They were calling on the federal authorities to dismiss Murtaza Rakhimov from his post as president of Bashkortostan. The authoritarian Rakhimov has ruled this Muslim-majority republic in the South Ural mountains since 1993.
One of the protesters held a placard reading "Rakhimov's regime is arbitrary, corrupt, and violent.” A handful wore striped uniforms supposed to represent those worn by prisoners in Nazi concentration camps.
Airat Dilmukhametov is the leader of the Bashkir National Front, one of the republic's more radical opposition movements. He says Rakhimov has presided over a dictatorship where human rights are regularly violated.
"Over the past 15 years there have been many cases of death, murder, poisoning, car crashes, torture, illegal punishment," Dilmukhametov said. "A dictatorship has been established [in Bashkortostan]. This is why people are disappointed and many of them are scared."

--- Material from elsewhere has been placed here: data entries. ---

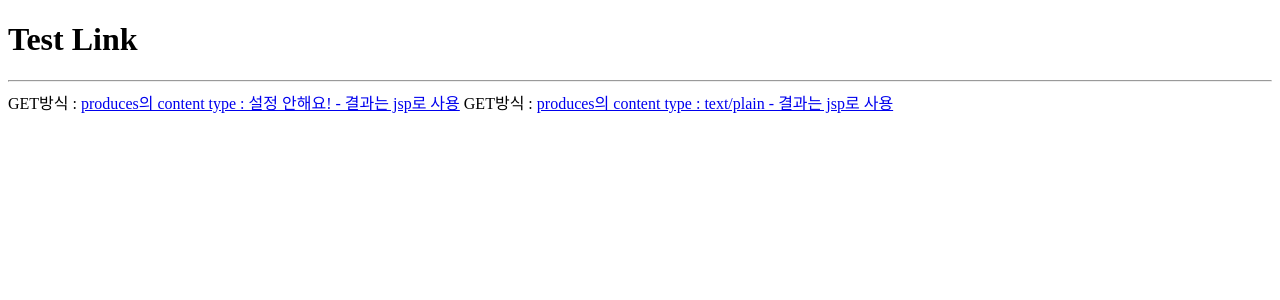
Repository: shashak23/spring_workspace
Page: springweb/src/main/webapp/resources/sample08/reuqestMappingProducesTest.html
An editor plug-in stored every save of this project. The page is shown before and after the next save, followed by the edit.
The browser window is 1280 px wide. The pictures show the whole page.

Above is the page before, as saved 2023-03-02 01:24:53.

### springweb/src/main/webapp/resources/sample08/reuqestMappingProducesTest.html
<!DOCTYPE html>
<html>
<head>
<meta charset="UTF-8">
<title>Insert title here</title>
</head>
<body>
	<h1>Test Link</h1>
	<hr>
	GET방식 :
	<a href="/springweb/testProduces1">produces의 content type : 설정 안해요! - 결과는 jsp로 사용</a>
	GET방식 :
	<a href="/springweb/testProduces1">produces의 content type : text/plain - 결과는 jsp로 사용</a> <!-- 꺽쇠가있는 문자열로 인식함 -->
</body>
</html>

After the next save:
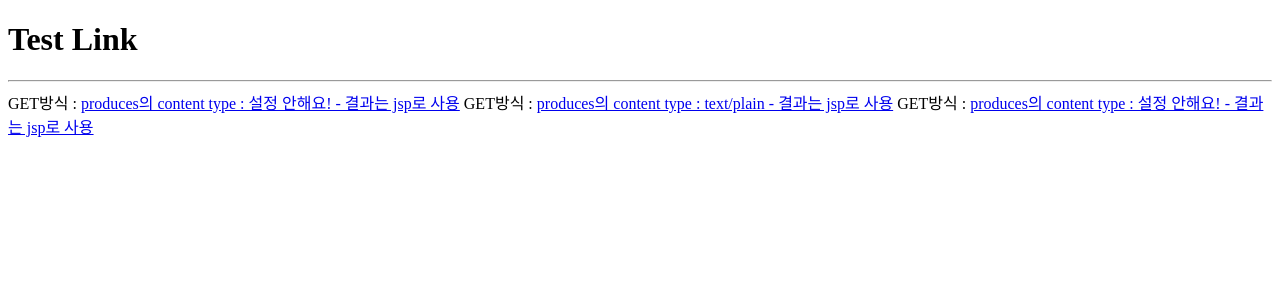
Saved 10 min 28 s later.
--- a/springweb/src/main/webapp/resources/sample08/reuqestMappingProducesTest.html
+++ b/springweb/src/main/webapp/resources/sample08/reuqestMappingProducesTest.html
@@ -11,5 +11,7 @@
 	<a href="/springweb/testProduces1">produces의 content type : 설정 안해요! - 결과는 jsp로 사용</a>
 	GET방식 :
 	<a href="/springweb/testProduces1">produces의 content type : text/plain - 결과는 jsp로 사용</a> <!-- 꺽쇠가있는 문자열로 인식함 -->
+	GET방식 :
+	<a href="/springweb/testProduces1">produces의 content type : 설정 안해요! - 결과는 jsp로 사용</a>
 </body>
 </html>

The Bashkir opposition also accuses Rakhimov of corruption. It charges that the oil companies controlled by Rakhimov's son, Ural, have mismanaged millions of dollars through tax evasion.
The demands of the Bashkir opposition, however, are likely to fall on deaf ears.

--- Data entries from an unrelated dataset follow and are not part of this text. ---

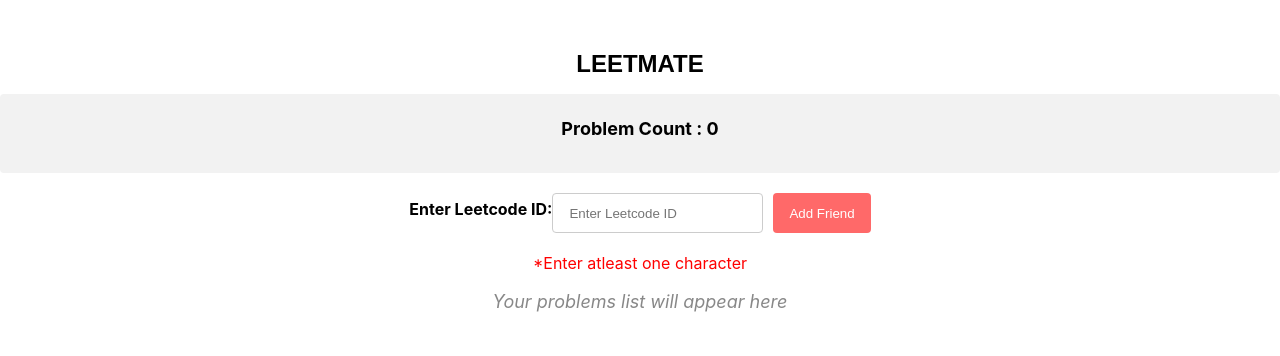
Repository: Sanketh149/leetcode-discord
Page: /
These files come from the project's save history. The page is drawn as it stood at one moment and after the next save; the edit follows.
The browser window is 1280 px wide. The pictures show the whole page.
The project was rebuilt for these pictures with package versions that can differ from the ones it lists, and the page was loaded fresh each time. Also part of the build but not shown: src/Modal.module.css, src/Modal.js, src/Cart.module.css, src/Cart.js.

Above is the page before, as saved 2023-06-21 18:29:46.

### public/index.html
<!DOCTYPE html>
<html lang="en">
  <head>
    <meta charset="utf-8" />
    <link rel="icon" href="%PUBLIC_URL%/favicon.ico" />
    <meta name="viewport" content="width=device-width, initial-scale=1" />
    <meta name="theme-color" content="#000000" />
    <meta
      name="description"
      content="Web site created using create-react-app"
    />
    <link rel="apple-touch-icon" href="%PUBLIC_URL%/logo192.png" />
    <!--
      manifest.json provides metadata used when your web app is installed on a
      user's mobile device or desktop. See https://developers.google.com/web/fundamentals/web-app-manifest/
    -->
    <link rel="manifest" href="%PUBLIC_URL%/manifest.json" />
    <!--
      Notice the use of %PUBLIC_URL% in the tags above.
      It will be replaced with the URL of the `public` folder during the build.
      Only files inside the `public` folder can be referenced from the HTML.

      Unlike "/favicon.ico" or "favicon.ico", "%PUBLIC_URL%/favicon.ico" will
      work correctly both with client-side routing and a non-root public URL.
      Learn how to configure a non-root public URL by running `npm run build`.
    -->
    <title>LeetMate</title>
  </head>
  <body>
    <noscript>You need to enable JavaScript to run this app.</noscript>
    <div id="root"></div>
    <div id="overlays"></div>
    <!--
      This HTML file is a template.
      If you open it directly in the browser, you will see an empty page.

      You can add webfonts, meta tags, or analytics to this file.
      The build step will place the bundled scripts into the <body> tag.

      To begin the development, run `npm start` or `yarn start`.
      To create a production bundle, use `npm run build` or `yarn build`.
    -->
  </body>
</html>

### src/App.js
import React, { useState } from "react";
import "./App.css";
import Cart from "./Cart";
const API_ENDPOINT = "/graphql";
const App = () => {
  const [username, setUsername] = useState("");
  const [user, setUser] = useState([]);
  const [leetId, setLeetId] = useState([]);
  const displayTitle = (item, titleSlug) => {
    const exisitingTitles = user.map((innerArray) => innerArray[0]);
    const exisitingSlugs = user.map((innerArray) => innerArray[1]);
    const uniqueTitles = [...new Set([...exisitingTitles, ...item])];
    const uniqueSlugs = [...new Set([...exisitingSlugs, ...titleSlug])];
    // const uniquePairs = uniqueTitles.map((name, index) => ({
    //   name,
    //   link: uniqueSlugs[index],
    // }));
    const uniquePairs = [];
    for (let i = 0; i < uniqueSlugs.length; i++) {
      const temp = [uniqueTitles[i], uniqueSlugs[i]];
      uniquePairs.push(temp);
    }
    setUser((prevState) => {
      return uniquePairs;
    });
  };

  const handleFormSubmit = async (event) => {
    event.preventDefault();

    const query = `
      {
        recentAcSubmissionList(username: "${username}") {
          id
          title
          titleSlug
        }
      }
    `;

    const url = `${API_ENDPOINT}?query=${encodeURIComponent(query)}`;

    fetch(url)
      .then((response) => response.json())
      .then((result) => {
        const titles = result.data.recentAcSubmissionList.map(
          (submission) => submission.title
        );
        const titleslugs = result.data.recentAcSubmissionList.map(
          (submission) => submission.titleSlug
        );
        displayTitle(titles, titleslugs);
        if (username.length >= 0 && !leetId.includes(username)) {
          setLeetId((prevState) => [...prevState, username]);
        }
        setUsername("");
      })
      .catch((error) => {
        setCartIsShown(true);
      });
  };

  const handleSubmit = (event) => {
    event.preventDefault();
    handleFormSubmit(event);
    // if (username.length >= 0 && !leetId.includes(username)) {
    //   setLeetId((prevState) => [...prevState, username]);
    // }
    // setUsername("");
  };
  const [cartIsShown, setCartIsShown] = useState(false);
  const showCartHandler = () => {
    setCartIsShown(true);
  };
  const hideCartHandler = () => {
    setCartIsShown(false);
    setUsername("");
  };
  const isSubmitDisabled = username.trim().length === 0;
  return (
    <div className="app">
      {cartIsShown && <Cart onClose={hideCartHandler} shownName={username} />}
      <h1 className="app__title">LEETMATE</h1>
      <div className="problemCountCard">
        {" "}
        <p className="problemCount">Problem Count : {user.length}</p>
      </div>
      <form onSubmit={handleSubmit} className="app__form">
        <label htmlFor="username" className="app__label">
          Enter Leetcode ID:
        </label>
        <input
          type="text"
          value={username}
          onChange={(event) => setUsername(event.target.value)}
          placeholder="Enter Leetcode ID"
          className="app__input"
        />
        <button
          type="submit"
          className={`${
            isSubmitDisabled === true ? "app__button_disabled" : "app__button"
          }`}
          disabled={isSubmitDisabled}
        >
          Add Friend
        </button>
      </form>
      {isSubmitDisabled === true && (
        <div style={{ display: "block" }} className="errorShow">
          {" "}
          *Enter atleast one character
        </div>
      )}
      {leetId.map((item) => (
        <a href={`https://leetcode.com/${item}`} target="_blank">
          <button className="displayNameButton">{item}</button>
        </a>
      ))}
      {user.length > 0 && (
        <div>
          <b>
            {" "}
            Provided below are the links to the problems solved by above users
          </b>
        </div>
      )}
      {user.length > 0 ? (
        <ul className="app__list">
          {user.map((item) => (
            <li className="app__item">
              <a
                href={`https://leetcode.com/problems/${item[1]}`}
                target="_blank"
              >
                {item[0]}
              </a>
            </li>
          ))}
        </ul>
      ) : (
        <p className="app__message">Your problems list will appear here</p>
      )}
    </div>
  );
};

export default App;

### src/App.css
.app {
  text-align: center;
  margin-top: 50px;
}

.app__title {
  font-family: Arial, Helvetica, sans-serif;
  font-size: 24px;
}

.app__form {
  display: flex;
  justify-content: center;
  margin-bottom: 20px;
  margin-top: 20px;
}

.app__input {
  padding: 8px 16px;
  margin-right: 10px;
  border-radius: 4px;
  border: 1px solid #ccc;
}

.app__button {
  padding: 8px 16px;
  border-radius: 4px;
  background-color: #007bff;
  color: #fff;
  border: none;
  cursor: pointer;
}

.app__button_disabled {
  padding: 8px 16px;
  border-radius: 4px;
  background-color: #ff6969;
  color: #fff;
  border: none;
  cursor: pointer;
}

.app__list {
  list-style: none;
  padding-left: 0;
  margin-bottom: 20px;
}

.app__item {
  font-size: 18px;
  margin-bottom: 10px;
}

.app__message {
  font-size: 18px;
  font-style: italic;
  color: #888;
}

.app__list a {
  color: #007bff; /* Set the color for regular links */
  text-decoration: none; /* Remove underline for links */
}

.app__list a:visited {
  color: #007bff; /* Set the color for visited links */
}

.errorShow {
  color: red;
}

.displayNameButton {
  background-color: #f2f2f2;
  border: 1px solid black;
  border-radius: 4px;
  padding: 8px 12px;
  font-size: 14px;
  cursor: pointer;
  margin: 1rem;
}
.displayNameButton:hover {
  background-color: #e0e0e0;
}
.problemCountCard {
  background-color: #f2f2f2;
  padding: 16px;
  margin-top: 16px;
  border-radius: 4px;
}
.problemCount {
  font-size: large;
  font-weight: bold;
  margin-top: 8px;
}
.app__label {
  display: block;
  margin-bottom: 8px;
  font-weight: bold;
  line-height: 2;
}

Loaded but not shown: src/index.js (common file); src/index.css (common file); src/reportWebVitals.js (common file)

After the next save:
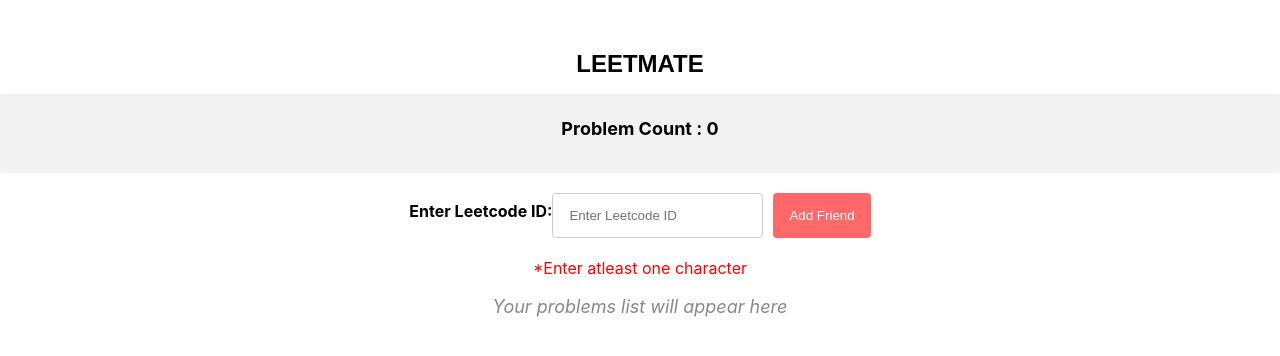
Saved 6 s later.
--- a/src/App.css
+++ b/src/App.css
@@ -97,5 +97,5 @@
   display: block;
   margin-bottom: 8px;
   font-weight: bold;
-  line-height: 2;
+  line-height: 2.3;
 }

Dilmukhametov says he has little hope that Rakhimov, who was reelected president in 2003 with the support of Russian President Vladimir Putin, will be sacked. The Kremlin is widely regarded as turning a blind eye to Rakhimov's alleged abuses in return for his loyalty.

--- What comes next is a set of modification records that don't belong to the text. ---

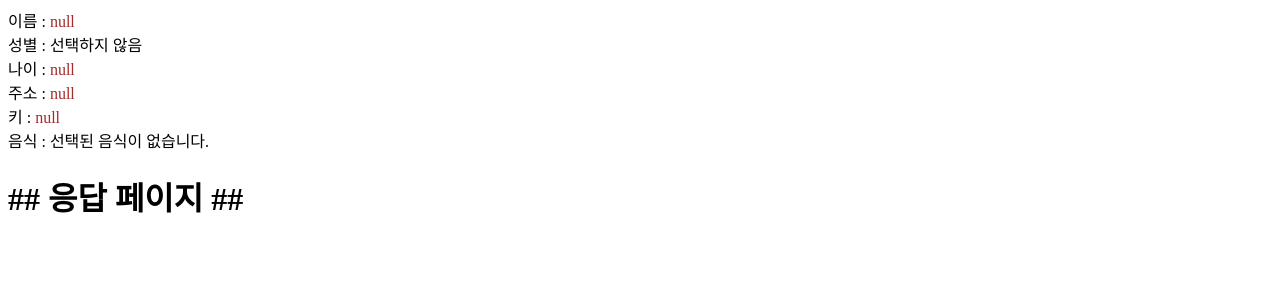
Repository: kkh1396/kh_front
Page: http://localhost/1.servlet/views/responsePage.jsp
The author's editor kept a copy of each file at every save. The page is drawn from the files as they stood at one save, then again after the next save.
The browser window is 1280 px wide. The pictures show the whole page.
The page is served by Tomcat 9. Other server files are loaded and not shown. The template is opened directly, without the code that normally fills it, so the values that code supplies are empty.

Above is the page before, as saved 2025-03-19 06:34:00.

### 05_server/1.servlet/src/main/webapp/views/responsePage.jsp
<%@ page language="java" contentType="text/html; charset=UTF-8"
    pageEncoding="UTF-8"%>
<!DOCTYPE html>
<html>
<head>
<meta charset="UTF-8">
<title>응답용 페이지</title>

   <style >
     span {color : brown}
   </style>
</head>
<body>

	<!-- HTML 주석 -->
	<%-- jsp 주석 --%>
	<%-- 자바 코드 작성하기 --%>
	<%
	   //System.out.println("hi! jsp");
	   // * 스크립틀릿 (sciptlet) : HTML문서 내에서 JAVA코드를
	   //   작성할수 있는 영역

	   // * 서블릿을 통해 전달된 데이터를 추출
	   String name = (String)request.getAttribute("name");
	   String gender  = (String)request.getAttribute("gender");
	   String age =  (String)request.getAttribute("age");
	   String address = (String)request.getAttribute("address");
	   String height =  (String)request.getAttribute("height");
	   String[] foods = (String[])request.getAttribute("foods");
	%>

	<%-- 변수의 값을 화면상에 출력하고자 할 때, %=변수명 형태로 작성한다 --%>
	이름 : <span><%= name %></span> <br>
	성별 :
	<% if (gender == null) { %>
	    선택하지 않음
	<% } else {%>
	     <span><%= gender %></span>

	 <% } %>
	     <br>
	나이 : <span><%= age %></span> <br>
	주소 : <span><%= address %></span> <br>
	키 : <span><%= height %></span> <br>
	음식 :
		<% if (foods == null) { %>
		    선택된 음식이 없습니다.
		<% } else { %>
			<ol>
			<% for (String f : foods) { %>

		      <li> <%= f %> </li>

			<% } %>
			</ol>
		<% } %>


 	<h1>## 응답 페이지 ##</h1>
</body>
</html>

After the next save:
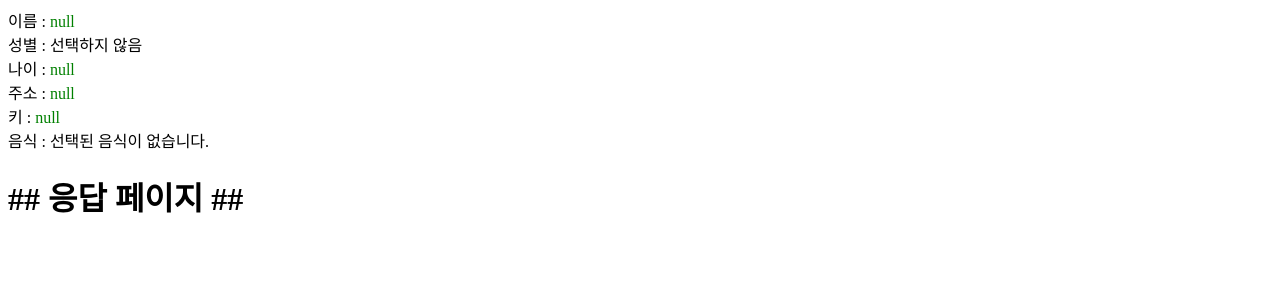
Saved 5 s later.
--- a/05_server/1.servlet/src/main/webapp/views/responsePage.jsp
+++ b/05_server/1.servlet/src/main/webapp/views/responsePage.jsp
@@ -7,7 +7,7 @@
 <title>응답용 페이지</title>
 
    <style >
-     span {color : brown}
+     span {color : green}
    </style>
 </head>
 <body>
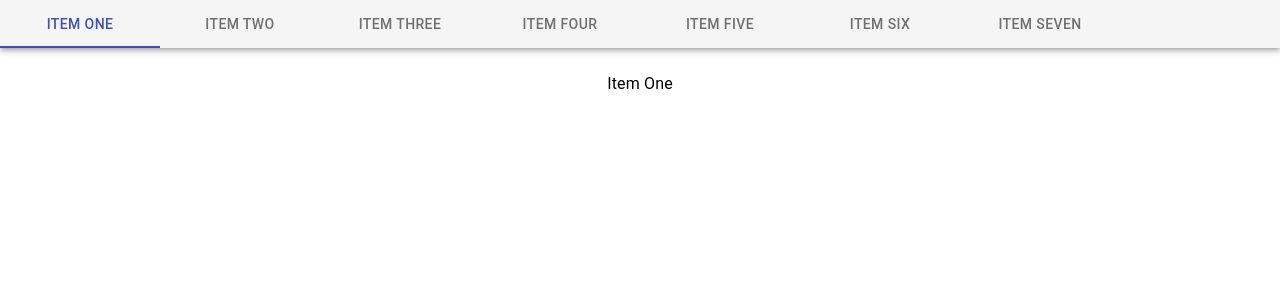
Repository: hossamsulleman1/CONTACTME
Page: / (app in my-app/)
The author's editor kept a copy of each file at every save. The page is drawn from the files as they stood at one save, then again after a run of saves.
The browser window is 1280 px wide. The pictures show the whole page.
The project was rebuilt for these pictures with package versions that can differ from the ones it lists, and the page was loaded fresh each time.

Above is the page before, as saved 2020-11-07 13:35:41.

### my-app/src/App.js
import logo from './logo.svg';
import './App.css';
import IconNav from './Components/IconNav';

function App() {
  return (
    <div className="App">
<IconNav>

</IconNav>
    </div>
  );
}

export default App;

### my-app/src/Components/IconNav.jsx
import React from "react";
import PropTypes from "prop-types";
import { makeStyles } from "@material-ui/core/styles";
import AppBar from "@material-ui/core/AppBar";
import Tabs from "@material-ui/core/Tabs";
import Tab from "@material-ui/core/Tab";
import Typography from "@material-ui/core/Typography";
import Box from "@material-ui/core/Box";

function TabPanel(props) {
  const { children, value, index, ...other } = props;

  return (
    <div
      role="tabpanel"
      hidden={value !== index}
      id={`scrollable-auto-tabpanel-${index}`}
      aria-labelledby={`scrollable-auto-tab-${index}`}
      {...other}
    >
      {value === index && (
        <Box p={3}>
          <Typography>{children}</Typography>
        </Box>
      )}
    </div>
  );
}

TabPanel.propTypes = {
  children: PropTypes.node,
  index: PropTypes.any.isRequired,
  value: PropTypes.any.isRequired,
};

function a11yProps(index) {
  return {
    id: `scrollable-auto-tab-${index}`,
    "aria-controls": `scrollable-auto-tabpanel-${index}`,
  };
}

const useStyles = makeStyles((theme) => ({
  root: {
    flexGrow: 1,
    width: "100%",
    backgroundColor: theme.palette.background.paper,
  },
}));

export default function IconNav() {
  const classes = useStyles();
  const [value, setValue] = React.useState(0);

  const handleChange = (event, newValue) => {
    setValue(newValue);
  };

  return (
    <div className={classes.root}>
      <AppBar position="static" color="default">
        <Tabs
          value={value}
          onChange={handleChange}
          indicatorColor="primary"
          textColor="primary"
          variant="scrollable"
          scrollButtons="auto"
          aria-label="scrollable auto tabs example"
        >
          <Tab icon="" label="Item One" {...a11yProps(0)} />
          <Tab label="Item Two" {...a11yProps(1)} />
          <Tab label="Item Three" {...a11yProps(2)} />
          <Tab label="Item Four" {...a11yProps(3)} />
          <Tab label="Item Five" {...a11yProps(4)} />
          <Tab label="Item Six" {...a11yProps(5)} />
          <Tab label="Item Seven" {...a11yProps(6)} />
        </Tabs>
      </AppBar>
      <TabPanel value={value} index={0}>
        Item One
      </TabPanel>
      <TabPanel value={value} index={1}>
        Item Two
      </TabPanel>
      <TabPanel value={value} index={2}>
        Item Three
      </TabPanel>
      <TabPanel value={value} index={3}>
        Item Four
      </TabPanel>
      <TabPanel value={value} index={4}>
        Item Five
      </TabPanel>
      <TabPanel value={value} index={5}>
        Item Six
      </TabPanel>
      <TabPanel value={value} index={6}>
        Item Seven
      </TabPanel>
    </div>
  );
}

Loaded but not shown: my-app/public/index.html (common file); my-app/src/index.js (common file); my-app/src/index.css (common file); my-app/src/reportWebVitals.js (common file); my-app/src/App.css (common file)

After the next 5 saves:
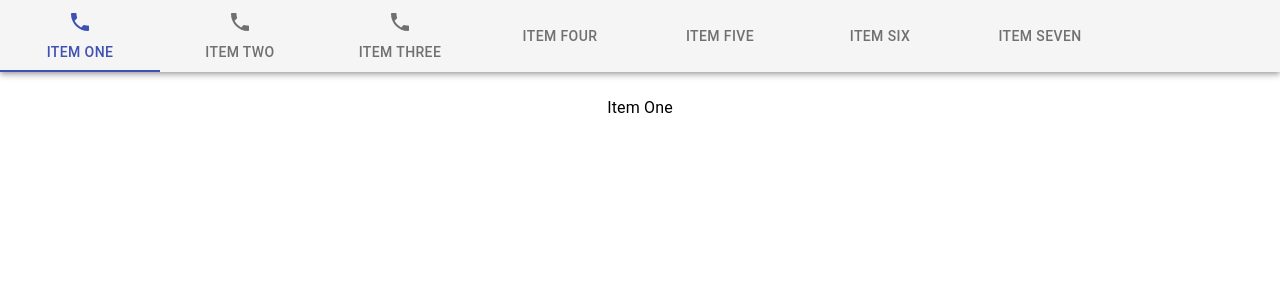
The 5 saves are shown as one change because 2 did not build or start and some came seconds apart.
The last was saved 2 min 3 s later.
--- a/my-app/src/Components/IconNav.jsx
+++ b/my-app/src/Components/IconNav.jsx
@@ -6,6 +6,8 @@ import Tabs from "@material-ui/core/Tabs";
 import Tab from "@material-ui/core/Tab";
 import Typography from "@material-ui/core/Typography";
 import Box from "@material-ui/core/Box";
+import PhoneIcon from '@material-ui/icons/Phone';
+
 
 function TabPanel(props) {
   const { children, value, index, ...other } = props;
@@ -68,9 +70,9 @@ export default function IconNav() {
           scrollButtons="auto"
           aria-label="scrollable auto tabs example"
         >
-          <Tab icon="" label="Item One" {...a11yProps(0)} />
-          <Tab label="Item Two" {...a11yProps(1)} />
-          <Tab label="Item Three" {...a11yProps(2)} />
+          <Tab icon={<PhoneIcon />} label="Item One" {...a11yProps(0)} />
+          <Tab icon={<PhoneIcon />} label="Item Two" {...a11yProps(1)} />
+          <Tab icon={<PhoneIcon />} label="Item Three" {...a11yProps(2)} />
           <Tab label="Item Four" {...a11yProps(3)} />
           <Tab label="Item Five" {...a11yProps(4)} />
           <Tab label="Item Six" {...a11yProps(5)} />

Unrest in Bashkortostan has been growing since police detained and injured several hundred people in a violent sweep of the town of Blagoveshchensk in December 2004.
Rights groups say over 1,000 men were arrested and taken to police stations, where they were reportedly beaten and humiliated.
Dilmukhametov hopes the recent protest will draw Moscow's attention to the republic's problems in the face of growing unrest.
"We are doing this [protesting] in order for our conscience to be clear in case the situation in Bashkortostan takes a different turn," Dilmukhametov said. "We are now warning the public and the federal leadership. This is one of our last warnings."
Dilmukhametov says the opposition movement in his republic was inspired by the recent mass protests that recently toppled the government in Ukraine and Kyrgyzstan.
Boris Kagarlitsky, a political analyst who heads Moscow's Institute for Globalization Studies, believes the Russian authorities will ignore the protest. But he argues that Bashkortostan's government is not viable and that the crisis could eventually destabilize the Kremlin.
“If you don’t sacrifice Rakhimov, if you do not react to the demands of the opposition, which I think is going to be the case, then the movement will radicalize," says Kagarlitsky. "From being a movement against a local leader it will become a movement against Moscow as well."
According to the Bashkir opposition, Rakhimov's government has spared no effort to try to sabotage the protest.
Opposition leaders were delayed for five hours on Thursday after additional security checks at the airport in Ufa, the capital of Bashkortostan. The oppositionists say the checks were ordered by the Bashkir government.
They say airport officials also tried to confiscate boxes containing the lists of over 150,000 signatures in support of Rakhimov's dismissal. The boxes were later delivered to Putin's administration by the protesters in Moscow.
The Bashkir government was swift to fend off the allegations and branded the protest an attempt at undermining it.